So, if you want to play with PR and brands, you have to play by their rules. Or so it seems. Be nice, don’t be critical, take pretty pictures, praise everything sky high so you get that next sneak peek, sponsorship, freebie, collaboration, event invitation etc. That is, in a way, how I feel things are going, hence the reluctance to be critical. Being critical doesn’t get you the event invitations, the freebies, the collaborations and it gets you put into cold storage. Because, you know, you dared to speak your mind. Horrors.
Yet, there’s nothing to stop any of us from going out and buying that latest new product and blogging about it and offering our critique. But, we can only do it on our own time and with our own resources and really, once I’m hit with beauty fatigue, I’m less likely to want to pay good money just “for the blog”. At one time, maybe I would have. Now, knowing what I know that goes on behind the scenes, I’m less likely to. My money is better served going to the things I actually love or want to discover and learn about, not just so I can debunk a hype.
So that’s how I feel in recent times. A little washed up, a little disenchanted and not a little disillusioned. It would be nice to wake up to a tsunami of critical thought, or at least something meaty to read. The number of blogs I read dwindle from day to day as I scrap the Cheerleader blogs. The sad thing is that many blogs I read started as well written, critical blogs. Then fame and freebies happened and now they’re pretty Cheerleader blogs that PR people love. And that’s great. Except their readers have left too.
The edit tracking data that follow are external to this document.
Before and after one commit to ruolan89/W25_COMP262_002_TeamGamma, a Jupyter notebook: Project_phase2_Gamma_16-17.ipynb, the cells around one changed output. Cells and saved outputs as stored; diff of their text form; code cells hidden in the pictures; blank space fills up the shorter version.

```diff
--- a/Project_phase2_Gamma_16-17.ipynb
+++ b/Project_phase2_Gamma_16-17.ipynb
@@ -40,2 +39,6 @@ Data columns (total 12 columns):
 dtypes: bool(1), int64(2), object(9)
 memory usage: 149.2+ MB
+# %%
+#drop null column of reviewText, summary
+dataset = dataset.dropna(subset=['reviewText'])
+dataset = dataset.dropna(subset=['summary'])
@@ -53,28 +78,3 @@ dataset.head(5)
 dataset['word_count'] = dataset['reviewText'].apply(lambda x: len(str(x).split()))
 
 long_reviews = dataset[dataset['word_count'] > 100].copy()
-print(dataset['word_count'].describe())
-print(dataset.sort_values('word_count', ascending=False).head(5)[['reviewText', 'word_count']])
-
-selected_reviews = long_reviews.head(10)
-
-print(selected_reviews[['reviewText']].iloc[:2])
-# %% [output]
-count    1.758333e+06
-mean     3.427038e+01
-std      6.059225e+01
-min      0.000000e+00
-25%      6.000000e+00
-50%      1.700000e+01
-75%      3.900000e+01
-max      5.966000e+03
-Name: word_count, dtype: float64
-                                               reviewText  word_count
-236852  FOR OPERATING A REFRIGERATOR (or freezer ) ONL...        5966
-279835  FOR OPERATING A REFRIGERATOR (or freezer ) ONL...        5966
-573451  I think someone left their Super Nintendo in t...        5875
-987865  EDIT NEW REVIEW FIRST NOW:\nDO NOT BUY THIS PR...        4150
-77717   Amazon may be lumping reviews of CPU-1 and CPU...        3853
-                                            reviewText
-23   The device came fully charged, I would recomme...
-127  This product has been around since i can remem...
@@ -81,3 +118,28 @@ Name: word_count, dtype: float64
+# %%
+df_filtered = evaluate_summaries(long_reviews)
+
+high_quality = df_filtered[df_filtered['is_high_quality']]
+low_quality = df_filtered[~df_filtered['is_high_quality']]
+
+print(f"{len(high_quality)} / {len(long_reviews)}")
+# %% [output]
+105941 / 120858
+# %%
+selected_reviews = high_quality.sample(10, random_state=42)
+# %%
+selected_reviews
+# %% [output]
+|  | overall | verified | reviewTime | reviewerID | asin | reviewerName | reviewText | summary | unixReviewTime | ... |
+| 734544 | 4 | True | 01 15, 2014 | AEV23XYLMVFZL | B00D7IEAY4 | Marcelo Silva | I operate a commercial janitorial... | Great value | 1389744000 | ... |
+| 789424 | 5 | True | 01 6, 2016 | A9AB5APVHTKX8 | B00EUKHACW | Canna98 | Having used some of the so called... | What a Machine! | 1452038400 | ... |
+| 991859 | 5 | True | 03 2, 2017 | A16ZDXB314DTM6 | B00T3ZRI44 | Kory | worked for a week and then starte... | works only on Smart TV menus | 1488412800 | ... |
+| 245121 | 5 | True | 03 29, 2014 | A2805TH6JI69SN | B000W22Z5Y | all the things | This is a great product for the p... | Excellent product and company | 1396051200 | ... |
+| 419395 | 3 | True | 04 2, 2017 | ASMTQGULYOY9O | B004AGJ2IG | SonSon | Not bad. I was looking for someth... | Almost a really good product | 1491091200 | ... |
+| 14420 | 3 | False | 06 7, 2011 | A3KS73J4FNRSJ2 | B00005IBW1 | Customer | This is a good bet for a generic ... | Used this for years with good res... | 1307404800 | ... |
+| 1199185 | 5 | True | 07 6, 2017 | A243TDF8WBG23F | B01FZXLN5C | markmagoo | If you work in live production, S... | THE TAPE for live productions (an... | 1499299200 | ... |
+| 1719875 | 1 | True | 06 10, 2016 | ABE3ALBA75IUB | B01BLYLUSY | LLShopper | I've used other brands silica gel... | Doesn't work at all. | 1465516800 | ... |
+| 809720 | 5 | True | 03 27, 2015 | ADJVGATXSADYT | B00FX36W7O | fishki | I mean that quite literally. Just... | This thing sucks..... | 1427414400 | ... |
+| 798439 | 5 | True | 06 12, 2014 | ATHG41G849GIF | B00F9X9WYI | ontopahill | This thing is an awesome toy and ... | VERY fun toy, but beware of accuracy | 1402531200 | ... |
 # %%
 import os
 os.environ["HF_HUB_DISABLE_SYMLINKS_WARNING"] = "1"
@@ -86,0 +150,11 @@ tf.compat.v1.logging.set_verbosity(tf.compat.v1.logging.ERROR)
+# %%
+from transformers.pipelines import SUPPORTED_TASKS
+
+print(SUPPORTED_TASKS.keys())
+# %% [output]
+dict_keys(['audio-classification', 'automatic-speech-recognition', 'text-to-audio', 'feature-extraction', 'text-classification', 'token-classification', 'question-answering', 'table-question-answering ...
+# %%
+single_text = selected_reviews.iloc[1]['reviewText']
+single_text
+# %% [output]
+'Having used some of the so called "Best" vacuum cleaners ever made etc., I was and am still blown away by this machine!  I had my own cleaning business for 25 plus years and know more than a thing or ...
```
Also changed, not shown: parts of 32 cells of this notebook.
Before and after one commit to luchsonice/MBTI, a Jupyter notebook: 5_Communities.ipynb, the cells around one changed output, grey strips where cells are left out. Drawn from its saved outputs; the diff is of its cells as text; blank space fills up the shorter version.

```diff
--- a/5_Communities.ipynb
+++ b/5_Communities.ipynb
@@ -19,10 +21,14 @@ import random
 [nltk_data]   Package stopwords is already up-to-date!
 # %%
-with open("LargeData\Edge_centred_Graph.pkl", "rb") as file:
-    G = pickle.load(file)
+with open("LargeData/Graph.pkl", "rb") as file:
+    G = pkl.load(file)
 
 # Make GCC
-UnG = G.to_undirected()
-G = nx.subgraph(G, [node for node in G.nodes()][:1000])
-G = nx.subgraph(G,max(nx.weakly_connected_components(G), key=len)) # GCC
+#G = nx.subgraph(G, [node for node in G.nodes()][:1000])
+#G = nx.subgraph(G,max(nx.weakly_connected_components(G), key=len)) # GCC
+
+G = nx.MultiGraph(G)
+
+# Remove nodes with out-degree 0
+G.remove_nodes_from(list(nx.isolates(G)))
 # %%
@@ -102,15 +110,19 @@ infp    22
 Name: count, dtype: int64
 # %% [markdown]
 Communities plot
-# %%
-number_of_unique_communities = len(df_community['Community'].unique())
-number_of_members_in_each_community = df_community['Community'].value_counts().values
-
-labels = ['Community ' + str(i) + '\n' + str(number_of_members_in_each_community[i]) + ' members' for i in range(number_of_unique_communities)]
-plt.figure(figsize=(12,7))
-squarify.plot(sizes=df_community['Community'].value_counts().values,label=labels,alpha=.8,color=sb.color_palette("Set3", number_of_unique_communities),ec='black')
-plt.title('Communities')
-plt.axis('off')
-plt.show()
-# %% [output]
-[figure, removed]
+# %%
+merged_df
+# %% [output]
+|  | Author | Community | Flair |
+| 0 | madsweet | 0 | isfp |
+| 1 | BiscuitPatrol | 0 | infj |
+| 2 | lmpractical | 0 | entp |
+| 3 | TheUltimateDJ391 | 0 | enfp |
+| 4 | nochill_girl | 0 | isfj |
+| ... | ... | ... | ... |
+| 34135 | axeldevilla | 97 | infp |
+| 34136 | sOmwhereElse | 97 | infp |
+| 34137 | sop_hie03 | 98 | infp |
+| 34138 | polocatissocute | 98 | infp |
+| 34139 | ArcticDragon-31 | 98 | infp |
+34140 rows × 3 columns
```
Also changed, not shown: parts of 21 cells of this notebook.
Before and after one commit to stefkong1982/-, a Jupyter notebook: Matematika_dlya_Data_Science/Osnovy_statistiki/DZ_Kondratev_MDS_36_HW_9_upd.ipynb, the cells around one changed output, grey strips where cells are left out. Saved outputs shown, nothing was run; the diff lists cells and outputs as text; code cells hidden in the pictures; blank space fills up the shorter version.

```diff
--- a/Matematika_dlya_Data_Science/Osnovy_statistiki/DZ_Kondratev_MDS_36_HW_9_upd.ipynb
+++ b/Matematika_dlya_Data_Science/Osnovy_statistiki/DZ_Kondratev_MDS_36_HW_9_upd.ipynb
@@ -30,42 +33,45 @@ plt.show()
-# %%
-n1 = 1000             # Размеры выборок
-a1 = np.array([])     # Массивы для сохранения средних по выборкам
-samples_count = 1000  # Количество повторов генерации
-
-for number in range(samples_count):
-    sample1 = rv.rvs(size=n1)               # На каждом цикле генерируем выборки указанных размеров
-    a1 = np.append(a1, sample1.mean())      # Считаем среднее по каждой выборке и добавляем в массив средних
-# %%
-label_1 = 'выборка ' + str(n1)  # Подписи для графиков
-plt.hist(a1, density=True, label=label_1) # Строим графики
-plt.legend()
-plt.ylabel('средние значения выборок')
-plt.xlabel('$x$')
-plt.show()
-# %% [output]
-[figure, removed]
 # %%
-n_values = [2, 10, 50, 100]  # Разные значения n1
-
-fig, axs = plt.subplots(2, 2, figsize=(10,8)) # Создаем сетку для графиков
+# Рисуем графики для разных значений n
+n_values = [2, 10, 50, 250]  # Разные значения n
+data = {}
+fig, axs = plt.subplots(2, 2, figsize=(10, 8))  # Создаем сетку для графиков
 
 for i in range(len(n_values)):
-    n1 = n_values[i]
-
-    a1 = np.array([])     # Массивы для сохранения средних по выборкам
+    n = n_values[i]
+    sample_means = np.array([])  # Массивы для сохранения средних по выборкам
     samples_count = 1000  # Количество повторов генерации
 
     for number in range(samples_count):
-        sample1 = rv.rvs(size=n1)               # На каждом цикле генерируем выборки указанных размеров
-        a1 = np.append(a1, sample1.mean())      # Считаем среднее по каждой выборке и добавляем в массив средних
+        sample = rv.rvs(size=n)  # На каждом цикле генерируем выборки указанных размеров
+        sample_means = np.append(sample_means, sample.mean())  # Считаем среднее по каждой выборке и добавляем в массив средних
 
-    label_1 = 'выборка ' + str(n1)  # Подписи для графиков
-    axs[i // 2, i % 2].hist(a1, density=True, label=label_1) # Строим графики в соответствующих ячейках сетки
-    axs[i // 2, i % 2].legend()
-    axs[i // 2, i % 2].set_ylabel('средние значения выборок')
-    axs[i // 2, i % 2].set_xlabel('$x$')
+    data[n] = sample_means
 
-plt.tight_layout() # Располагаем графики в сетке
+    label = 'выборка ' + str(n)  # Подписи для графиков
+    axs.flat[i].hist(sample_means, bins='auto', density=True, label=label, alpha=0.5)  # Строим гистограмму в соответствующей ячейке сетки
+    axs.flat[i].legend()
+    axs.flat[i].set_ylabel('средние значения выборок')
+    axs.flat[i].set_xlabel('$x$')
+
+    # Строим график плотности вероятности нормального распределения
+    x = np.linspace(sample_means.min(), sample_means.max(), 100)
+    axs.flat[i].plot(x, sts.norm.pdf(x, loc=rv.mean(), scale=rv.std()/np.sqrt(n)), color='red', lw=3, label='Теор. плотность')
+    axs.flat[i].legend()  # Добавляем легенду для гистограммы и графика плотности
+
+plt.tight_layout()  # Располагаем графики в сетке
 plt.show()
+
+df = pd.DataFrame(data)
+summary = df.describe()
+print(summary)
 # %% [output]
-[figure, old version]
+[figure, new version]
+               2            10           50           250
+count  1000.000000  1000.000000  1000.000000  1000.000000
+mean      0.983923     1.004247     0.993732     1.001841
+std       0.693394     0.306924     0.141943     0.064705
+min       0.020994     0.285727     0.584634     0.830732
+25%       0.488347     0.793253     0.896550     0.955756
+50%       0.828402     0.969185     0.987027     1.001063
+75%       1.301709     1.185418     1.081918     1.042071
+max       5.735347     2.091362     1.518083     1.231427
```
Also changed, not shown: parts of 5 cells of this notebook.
Like me, we come for the critique, we stay for the fun and we leave when it becomes another bland, vacuous PR led machine.
But perhaps if enough people feel the way I do, this critical thought might even happen. And it might even teach the brands and the PR that blogs and bloggers aren’t just mere marketing tools – we have thoughts and opinions and if properly channeled, and properly written, it doesn’t impact them in a negative way at all. It might even bring them more interest in their product, instead of their product being dismissed as “just another hyped up beauty crap product”.
Your thoughts are welcome, blogger or reader. I can’t be the only person out there bemoaning the lack of critique or experiencing beauty fatigue! 😀